PROBLEM REQUIREMENTS ->
Copy every record exactly, leaving the pictures out.

Start of MATERIAL SHOWN

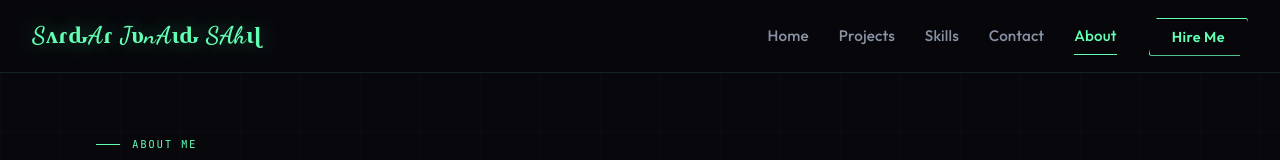
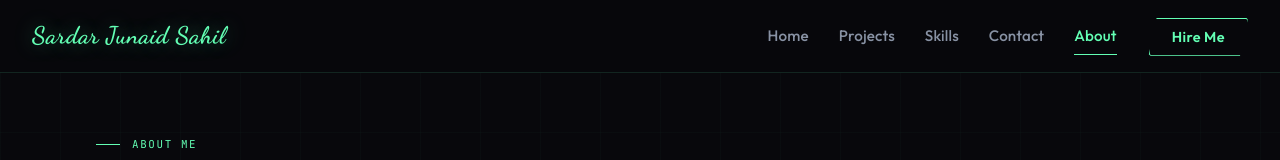
Before and after one commit to sardarjunaidsahil/portfolio-frontend, a React (Vite) app: page /about in a window 1280 px wide. Shown: the top 160 px of the page. Built offline with nearby package versions, Linux system fonts and the light colour scheme.

Commit message:
fix: logo text for Dancing Script font

```diff
--- a/src/components/Navbar.jsx
+++ b/src/components/Navbar.jsx
@@ -273,7 +273,7 @@ export default function Navbar() {
           {/* Logo */}
           <Link to="/" className="nb-logo">
             <span className="nb-logo-bracket">&lt;</span>
-            <span className="nb-logo-text">SʌɾԃAɾ JυnAιԃ SAhιɭ</span>
+            <span className="nb-logo-text">Sardar Junaid Sahil</span>
             <span className="nb-logo-space"> </span>
             <span className="nb-logo-bracket">/&gt;</span>
           </Link>
```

End of MATERIAL SHOWN

SOLVED EXERCISE ->
Before and after one commit to sardarjunaidsahil/portfolio-frontend, a React (Vite) app: page /about in a window 1280 px wide. Shown: the top 160 px of the page. Built offline with nearby package versions, Linux system fonts and the light colour scheme.

Commit message:
fix: logo text for Dancing Script font

```diff
--- a/src/components/Navbar.jsx
+++ b/src/components/Navbar.jsx
@@ -273,7 +273,7 @@ export default function Navbar() {
           {/* Logo */}
           <Link to="/" className="nb-logo">
             <span className="nb-logo-bracket">&lt;</span>
-            <span className="nb-logo-text">SʌɾԃAɾ JυnAιԃ SAhιɭ</span>
+            <span className="nb-logo-text">Sardar Junaid Sahil</span>
             <span className="nb-logo-space"> </span>
             <span className="nb-logo-bracket">/&gt;</span>
           </Link>
```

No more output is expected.